[Excerpts from a dataset]
* * * * * * *

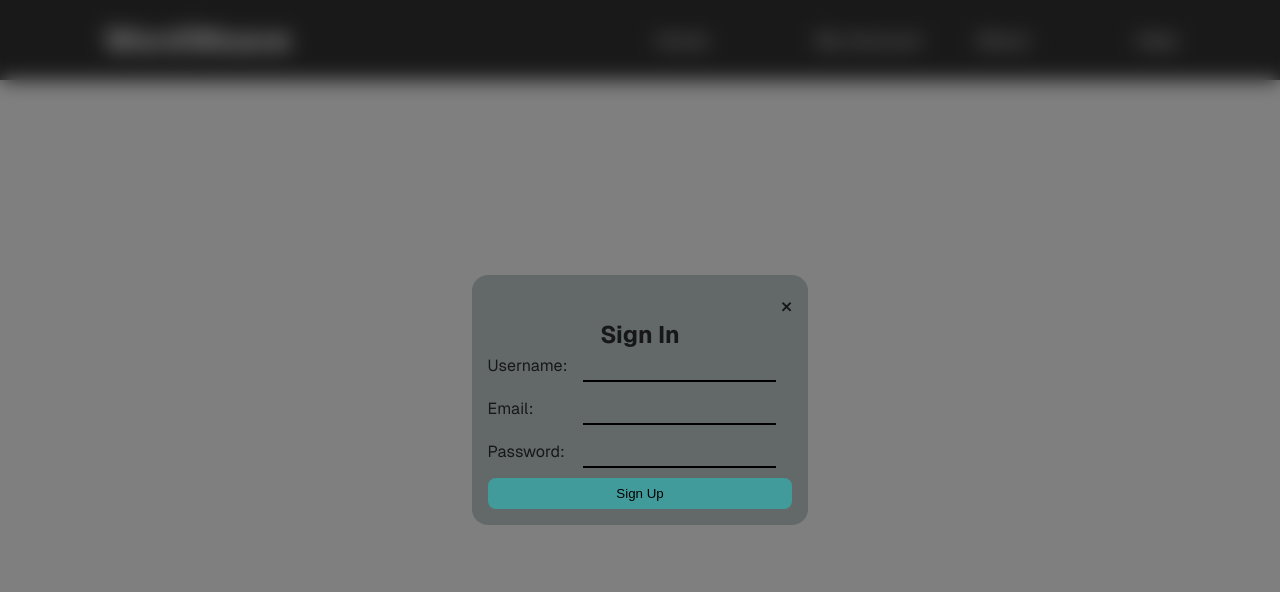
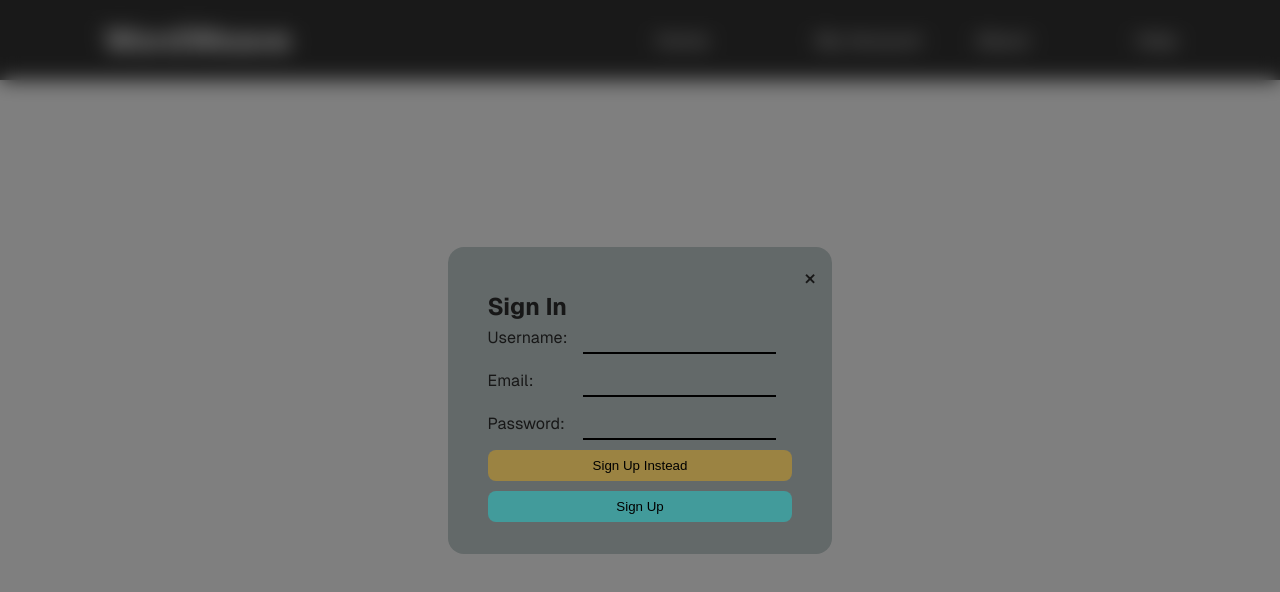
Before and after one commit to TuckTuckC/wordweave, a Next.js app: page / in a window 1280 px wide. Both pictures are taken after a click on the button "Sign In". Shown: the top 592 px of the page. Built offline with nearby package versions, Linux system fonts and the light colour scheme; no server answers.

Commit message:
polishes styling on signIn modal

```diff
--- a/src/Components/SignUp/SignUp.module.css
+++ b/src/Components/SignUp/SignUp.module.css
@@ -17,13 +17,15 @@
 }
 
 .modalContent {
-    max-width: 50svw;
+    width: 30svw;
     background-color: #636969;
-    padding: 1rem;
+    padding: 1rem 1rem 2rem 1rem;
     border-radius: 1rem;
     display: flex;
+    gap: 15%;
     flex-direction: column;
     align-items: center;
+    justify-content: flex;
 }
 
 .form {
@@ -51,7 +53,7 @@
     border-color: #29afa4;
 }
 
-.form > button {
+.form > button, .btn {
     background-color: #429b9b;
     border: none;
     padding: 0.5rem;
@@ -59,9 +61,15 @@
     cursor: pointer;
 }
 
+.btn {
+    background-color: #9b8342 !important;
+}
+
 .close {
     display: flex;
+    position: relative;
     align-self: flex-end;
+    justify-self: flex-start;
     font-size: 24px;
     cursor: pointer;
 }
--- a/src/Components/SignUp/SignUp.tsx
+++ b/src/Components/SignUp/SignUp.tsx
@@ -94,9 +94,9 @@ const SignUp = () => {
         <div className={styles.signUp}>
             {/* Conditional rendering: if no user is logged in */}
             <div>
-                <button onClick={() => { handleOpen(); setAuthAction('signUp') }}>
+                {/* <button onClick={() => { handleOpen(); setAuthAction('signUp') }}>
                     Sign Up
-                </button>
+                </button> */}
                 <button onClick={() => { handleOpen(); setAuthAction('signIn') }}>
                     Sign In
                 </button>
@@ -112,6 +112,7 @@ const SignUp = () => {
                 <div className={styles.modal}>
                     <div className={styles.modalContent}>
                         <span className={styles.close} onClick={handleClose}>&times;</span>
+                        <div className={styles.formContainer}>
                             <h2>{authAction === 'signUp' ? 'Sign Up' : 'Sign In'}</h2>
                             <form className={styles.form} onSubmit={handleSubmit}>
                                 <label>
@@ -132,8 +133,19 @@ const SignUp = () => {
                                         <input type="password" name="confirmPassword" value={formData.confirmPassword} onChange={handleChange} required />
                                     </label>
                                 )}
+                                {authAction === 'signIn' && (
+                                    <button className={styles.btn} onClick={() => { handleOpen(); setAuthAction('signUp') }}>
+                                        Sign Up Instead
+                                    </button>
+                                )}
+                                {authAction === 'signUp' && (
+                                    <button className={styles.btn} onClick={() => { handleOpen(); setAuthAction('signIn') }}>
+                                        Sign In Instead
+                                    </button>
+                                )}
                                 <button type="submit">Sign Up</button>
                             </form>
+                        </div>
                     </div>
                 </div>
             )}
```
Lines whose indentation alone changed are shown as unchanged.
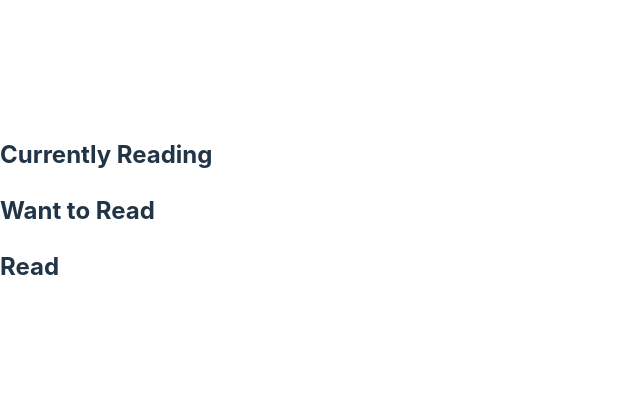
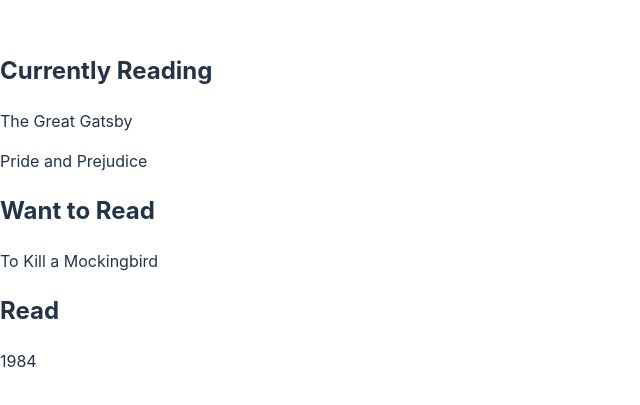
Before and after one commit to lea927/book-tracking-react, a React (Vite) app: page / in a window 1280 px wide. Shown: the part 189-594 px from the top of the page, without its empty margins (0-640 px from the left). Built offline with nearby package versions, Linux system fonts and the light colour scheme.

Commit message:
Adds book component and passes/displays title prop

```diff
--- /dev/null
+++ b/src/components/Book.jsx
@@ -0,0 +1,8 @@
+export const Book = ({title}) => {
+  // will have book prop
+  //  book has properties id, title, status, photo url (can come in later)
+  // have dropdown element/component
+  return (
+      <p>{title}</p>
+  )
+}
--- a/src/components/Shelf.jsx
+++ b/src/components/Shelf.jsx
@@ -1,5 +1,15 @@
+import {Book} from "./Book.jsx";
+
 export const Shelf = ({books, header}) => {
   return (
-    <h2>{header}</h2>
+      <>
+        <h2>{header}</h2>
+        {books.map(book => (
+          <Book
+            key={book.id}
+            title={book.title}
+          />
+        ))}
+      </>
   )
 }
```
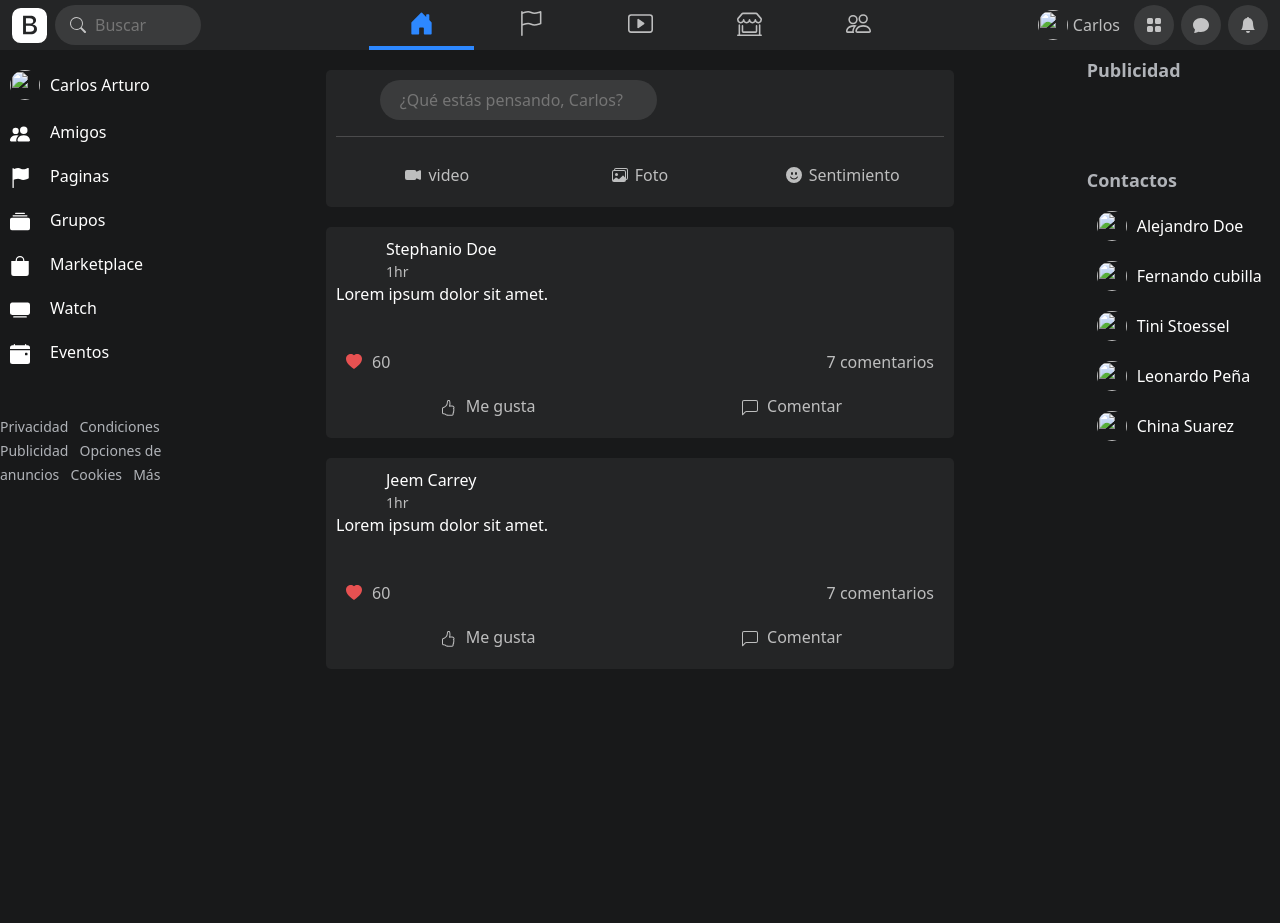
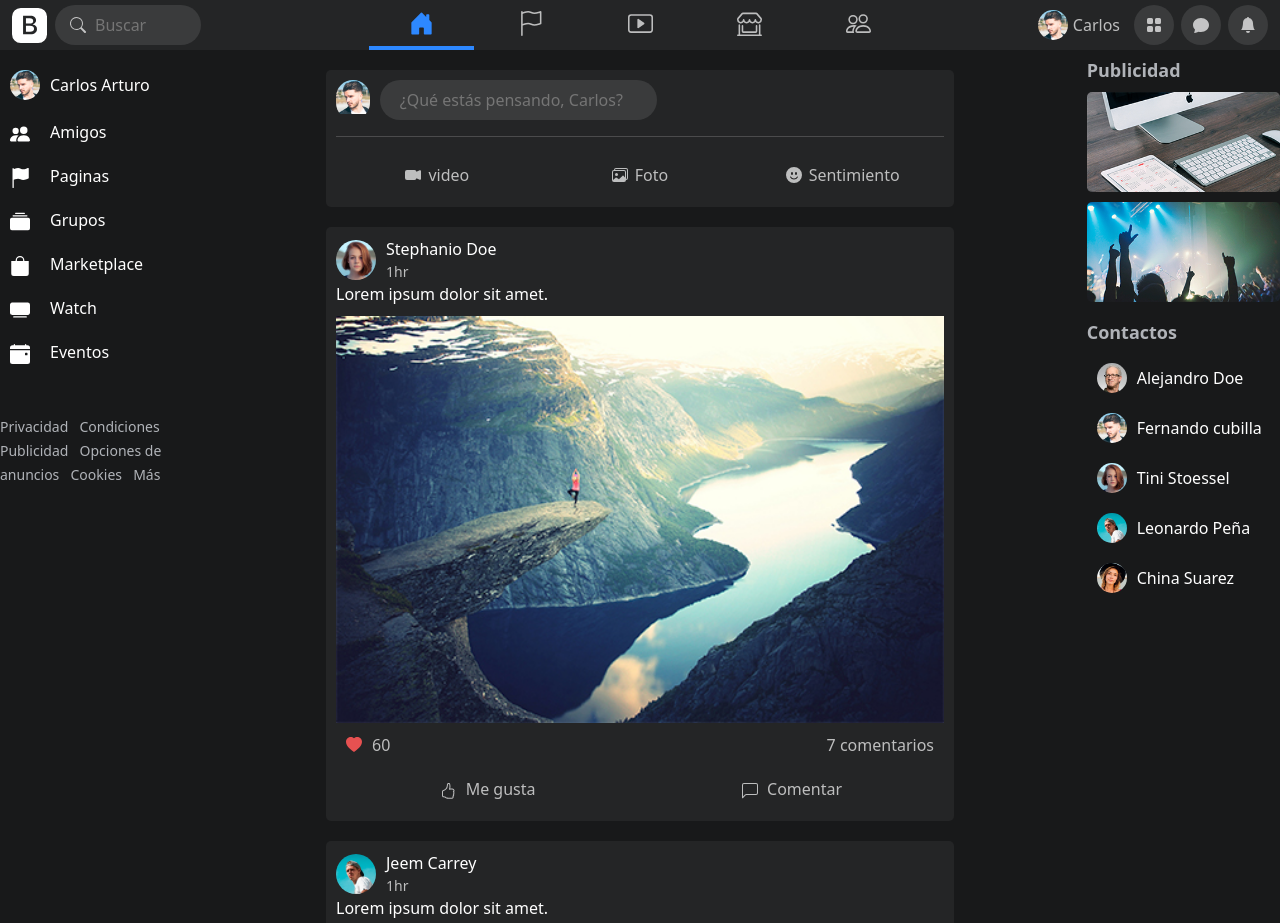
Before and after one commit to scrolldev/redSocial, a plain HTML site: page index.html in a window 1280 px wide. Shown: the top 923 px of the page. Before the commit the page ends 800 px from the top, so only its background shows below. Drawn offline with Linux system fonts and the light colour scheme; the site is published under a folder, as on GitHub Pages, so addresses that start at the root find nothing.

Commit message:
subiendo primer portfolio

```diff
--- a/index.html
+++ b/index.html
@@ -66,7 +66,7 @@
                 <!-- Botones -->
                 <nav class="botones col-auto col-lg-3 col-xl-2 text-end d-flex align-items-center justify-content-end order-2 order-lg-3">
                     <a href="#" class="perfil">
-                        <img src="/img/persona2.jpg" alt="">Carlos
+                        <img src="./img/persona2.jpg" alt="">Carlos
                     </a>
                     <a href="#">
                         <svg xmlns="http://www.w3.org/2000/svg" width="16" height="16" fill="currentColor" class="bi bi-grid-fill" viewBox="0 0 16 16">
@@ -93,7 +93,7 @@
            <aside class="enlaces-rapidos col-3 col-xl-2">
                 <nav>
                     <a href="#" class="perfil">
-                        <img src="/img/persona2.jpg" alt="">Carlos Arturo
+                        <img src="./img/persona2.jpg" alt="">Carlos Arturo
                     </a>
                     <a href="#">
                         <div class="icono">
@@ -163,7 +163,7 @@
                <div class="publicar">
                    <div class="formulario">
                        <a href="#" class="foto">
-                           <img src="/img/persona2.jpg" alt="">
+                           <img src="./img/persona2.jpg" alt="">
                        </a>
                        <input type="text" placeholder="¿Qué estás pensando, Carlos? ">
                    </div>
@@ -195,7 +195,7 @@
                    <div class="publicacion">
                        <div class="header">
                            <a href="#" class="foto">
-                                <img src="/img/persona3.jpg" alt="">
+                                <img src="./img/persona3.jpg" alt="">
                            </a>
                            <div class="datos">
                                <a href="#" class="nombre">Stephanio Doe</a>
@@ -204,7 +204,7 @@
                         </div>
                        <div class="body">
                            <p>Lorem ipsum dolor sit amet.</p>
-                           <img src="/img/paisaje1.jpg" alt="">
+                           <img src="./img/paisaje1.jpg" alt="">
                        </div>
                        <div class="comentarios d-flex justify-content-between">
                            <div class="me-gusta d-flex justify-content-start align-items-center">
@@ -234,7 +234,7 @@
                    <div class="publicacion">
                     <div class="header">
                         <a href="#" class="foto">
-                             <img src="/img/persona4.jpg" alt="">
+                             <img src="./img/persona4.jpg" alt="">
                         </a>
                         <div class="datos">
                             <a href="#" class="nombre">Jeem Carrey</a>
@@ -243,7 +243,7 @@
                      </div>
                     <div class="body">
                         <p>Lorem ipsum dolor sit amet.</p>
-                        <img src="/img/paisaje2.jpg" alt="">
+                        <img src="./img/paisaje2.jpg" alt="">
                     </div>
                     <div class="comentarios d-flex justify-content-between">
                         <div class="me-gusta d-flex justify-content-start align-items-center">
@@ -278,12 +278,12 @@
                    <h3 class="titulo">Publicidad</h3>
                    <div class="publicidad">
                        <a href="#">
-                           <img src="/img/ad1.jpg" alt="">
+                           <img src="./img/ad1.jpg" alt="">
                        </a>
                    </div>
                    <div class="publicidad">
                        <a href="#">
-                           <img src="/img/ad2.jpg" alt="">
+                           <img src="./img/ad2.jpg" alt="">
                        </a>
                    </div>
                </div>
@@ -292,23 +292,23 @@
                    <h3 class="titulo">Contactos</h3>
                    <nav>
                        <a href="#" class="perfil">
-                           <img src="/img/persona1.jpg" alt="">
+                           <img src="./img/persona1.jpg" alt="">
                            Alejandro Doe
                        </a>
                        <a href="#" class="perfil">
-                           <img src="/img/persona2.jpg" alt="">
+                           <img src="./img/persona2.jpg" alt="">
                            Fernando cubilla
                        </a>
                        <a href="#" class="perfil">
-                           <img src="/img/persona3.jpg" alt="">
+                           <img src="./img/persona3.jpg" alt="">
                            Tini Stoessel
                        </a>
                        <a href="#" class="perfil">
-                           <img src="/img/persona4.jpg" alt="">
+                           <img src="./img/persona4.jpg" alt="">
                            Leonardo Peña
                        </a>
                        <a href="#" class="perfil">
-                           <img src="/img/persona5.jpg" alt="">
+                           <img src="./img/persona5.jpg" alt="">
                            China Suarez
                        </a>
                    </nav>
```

* * * * * * *

### TASK STATEMENT
Your answer must be a single number, the count of lines in the data that hold the string "handleOpen".

### THE COMPLETED TASK
5